“Personally I’m very impressed with this remarkable doubling of HDL cholesterol and important reduction in LDL cholesterol, on top of statin, and the beneficial effect on triglycerides”, says Dr Granger.
The trial’s lead investigator, Dr Christopher Cannon of the Brigham and Women’s Hospital, claims that anacetrapib has a “knock-your-socks-off effect on HDL and a jaw-dropping effect on LDL”.
Although the study was not large enough to assess the effect of the drug on clinical outcomes, numerically fewer cardiovascular events occurred in the anacetrapib group than the statin-only group; 16 events with anacetrapib versus 21 with statin-only.
Given the major safety scare with torcetrapib, perhaps more importantly the Define trial indicates that anacetrapib does not have the ‘off-target’ effect seen with Pfizer’s candidate.
The 60% higher risk of death and 25% higher risk of heart attack linked to torcetrapib was put down to a raising of aldosterone, a hormone which affects kidney function and blood pressure.
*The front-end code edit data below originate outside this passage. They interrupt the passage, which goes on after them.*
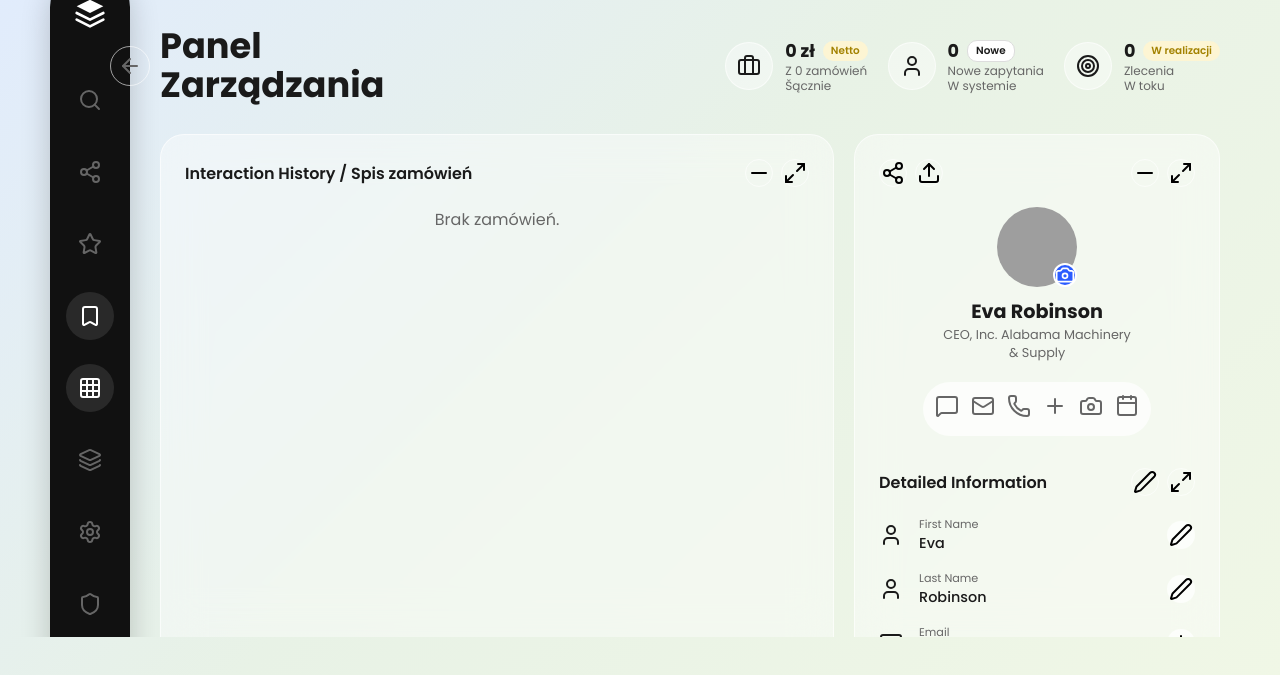
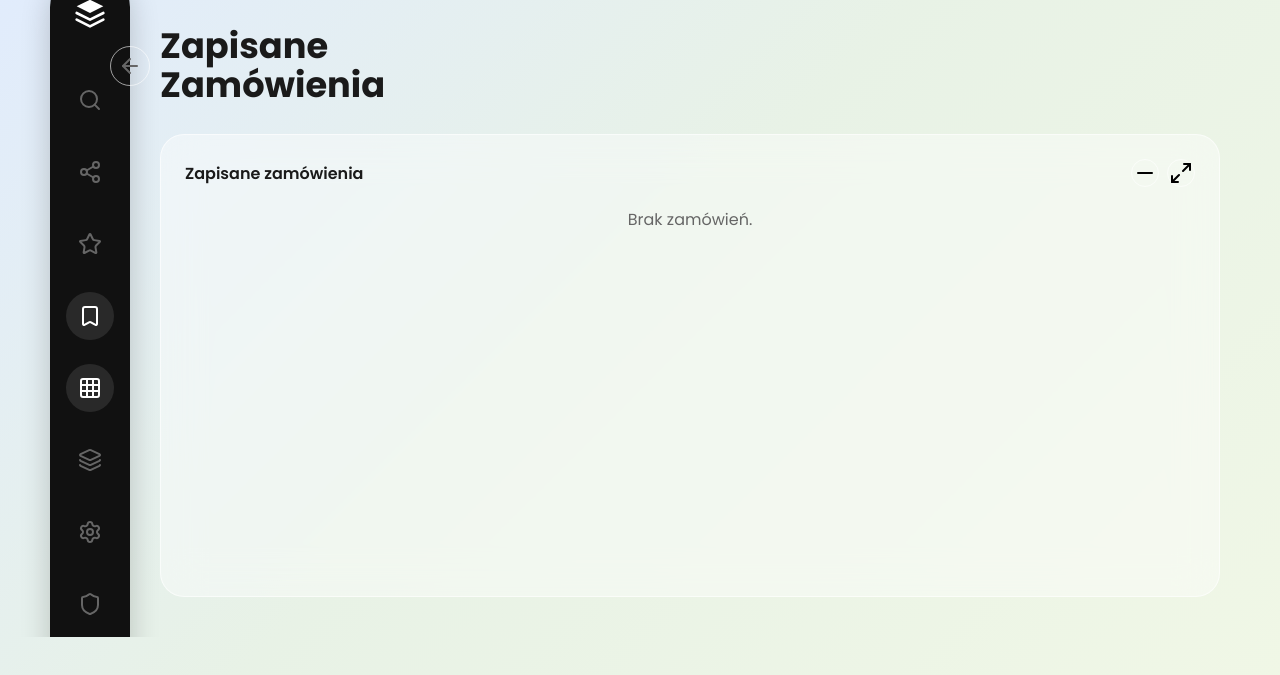
Before and after one commit to gabryssedkowski/MARKEDIA, a website: page crm.html in a window 1280 px wide. Both pictures are taken after a click on the link 90 px from the left and 439 px from the top of the page. Shown: the part 123-798 px from the top of the page. Drawn offline with nearby package versions, Linux system fonts and the light colour scheme; grey boxes are pictures that could not be loaded.

Commit message:
feat: implement full view switching for CRM sidebar options (#15)
Added view switching logic to the CRM dashboard. Clicking specific
sidebar options (like "Favorites" or "Saved") now expands the main
interaction history grid to take up the full screen, hiding auxiliary
panels (like stats, profile, and tasks). It also updates the page titles
dynamically. Re-clicking the active filter or selecting 'all' reverts
the dashboard to its standard view.

Co-authored-by: google-labs-jules[bot] <161369871+google-labs-jules[bot]@users.noreply.github.com>
Co-authored-by: gabryssedkowski <258034334+gabryssedkowski@users.noreply.github.com>

```diff
--- a/crm.css
+++ b/crm.css
@@ -244,6 +244,26 @@ body {
 .history-grid {
     display: grid; grid-template-columns: repeat(3, 1fr); gap: 16px;
     overflow-y: auto; max-height: 300px; /* Add scroll if too many orders */
+}
+
+/* Full View Mode for Dashboard */
+.dashboard-grid.full-view {
+    display: flex;
+    flex-direction: column;
+}
+
+.dashboard-grid.full-view .detailed-info-panel,
+.dashboard-grid.full-view .tasks-schedule,
+.dashboard-grid.full-view .stage-funnel {
+    display: none;
+}
+
+.dashboard-grid.full-view .interaction-history {
+    flex: 1;
+}
+
+.dashboard-grid.full-view .history-grid {
+    max-height: none;
 }
 
 .history-card {
--- a/crm.js
+++ b/crm.js
@@ -196,6 +196,30 @@ function initSidebar() {
     const closeSearchBtn = document.getElementById('close-search-btn');
     const grid = document.getElementById('orders-grid');
 
+    const dashboardGrid = document.querySelector('.dashboard-grid');
+    const pageTitle = document.querySelector('.page-title');
+    const statsRow = document.querySelector('.stats-row');
+    const historyTitle = document.querySelector('.interaction-history .panel-header h2');
+
+    function toggleFullView(isActive, type) {
+        if (isActive) {
+            dashboardGrid.classList.add('full-view');
+            statsRow.style.display = 'none';
+            if (type === 'starred') {
+                pageTitle.innerHTML = 'Ulubione<br>Zamówienia';
+                historyTitle.innerText = 'Ulubione zamówienia';
+            } else if (type === 'bookmarked') {
+                pageTitle.innerHTML = 'Zapisane<br>Zamówienia';
+                historyTitle.innerText = 'Zapisane zamówienia';
+            }
+        } else {
+            dashboardGrid.classList.remove('full-view');
+            statsRow.style.display = 'flex';
+            pageTitle.innerHTML = 'Panel<br>Zarządzania';
+            historyTitle.innerText = 'Interaction History / Spis zamówień';
+        }
+    }
+
     navItems.forEach(item => {
         item.addEventListener('click', (e) => {
             e.preventDefault();
@@ -213,10 +237,12 @@ function initSidebar() {
                     if(item.classList.contains('active')) {
                         item.classList.remove('active');
                         currentFilter = 'all';
+                        toggleFullView(false);
                     } else {
                         document.querySelectorAll('.sidebar-nav .nav-item[data-action="filter-starred"], .sidebar-nav .nav-item[data-action="filter-bookmarked"]').forEach(n => n.classList.remove('active'));
                         item.classList.add('active');
                         currentFilter = action === 'filter-starred' ? 'starred' : 'bookmarked';
+                        toggleFullView(true, currentFilter);
                     }
                     renderOrders();
                 }
```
In the Define trial, levels of aldosterone and blood pressure did not change.
Indeed, based on a so-called ‘Bayesian analysis’, the investigators conclude that the data confers a 94% confidence level that anacetrapib would not be associated with a 25% increase in cardiovascular events that was seen with torcetrapib.
However, Dr Harlan Krumholz, professor of medicine at Yale University School of Medicine, is a little sceptical of the validity of this Bayesian analysis, mainly given the small population size.
“This small study was underpowered for deaths, if anything there were slightly more deaths in the treatment group, so this study cannot give me much in terms of telling me about the risk of excess death”, says Dr Krumholz. “How sure can you be that there is not a small but clinically important difference?”
Death from any cause occurred in 11 patients receiving the drug, compared to 8 deaths in the placebo group.
Despite the fact the small trial could not definitively answer safety and efficacy concerns, there is clear consensus that anacetrapib warrants further investigation. The current expectation is that Merck will initiate a 30,000 patient trial next year, but which will not complete until 2015.
“It’s a green light for further study”, says Dr Robert Bonow of the Feinberg School of Medicine at Northwestern University, who would be happy to enrol his own patients, depending on suitability, into a larger study of anacetrapib.
Likewise, Dr Krumholz, despite concerns about the safety analysis used in the Define trial, would give his patients the opportunity to enrol in the planned anacetrapib trial. “I’m bullish on the idea of testing this, we just need to know more”, he says.
Meanwhile Dr Granger is ‘excited’ by the prospect of a larger phase III study. “If I was part of the pharmaceutical investment community, would I be enthusiastic about this? ‘Yes’,” says Dr Granger, a sign perhaps that confidence in CETP inhibitors will gradually return following this data.
“It’s all about probability and I would say this data puts it (anacetrapib) into a relatively high probability of success for a clinical impact”, according to Dr Granger.
All of which sounds like great news for Merck, but even sweeter music to the ears of Roche, which has already started a large-scale clinical outcomes study, dal-OUTCOMES, with its candidate, dalcetrapib. This trial could report in 2013.
The decision to dive straight into a large and expensive trial with dalcetrapib was something of a gamble, so the Define data which alleviates some of the class side-effect concerns will be a relief to the Swiss group.
There is still a very long way for CETPs to travel on the road to redemption, but the Define data could turn out to be an important milestone.
|Trial ID||NCT00685776 (Define)|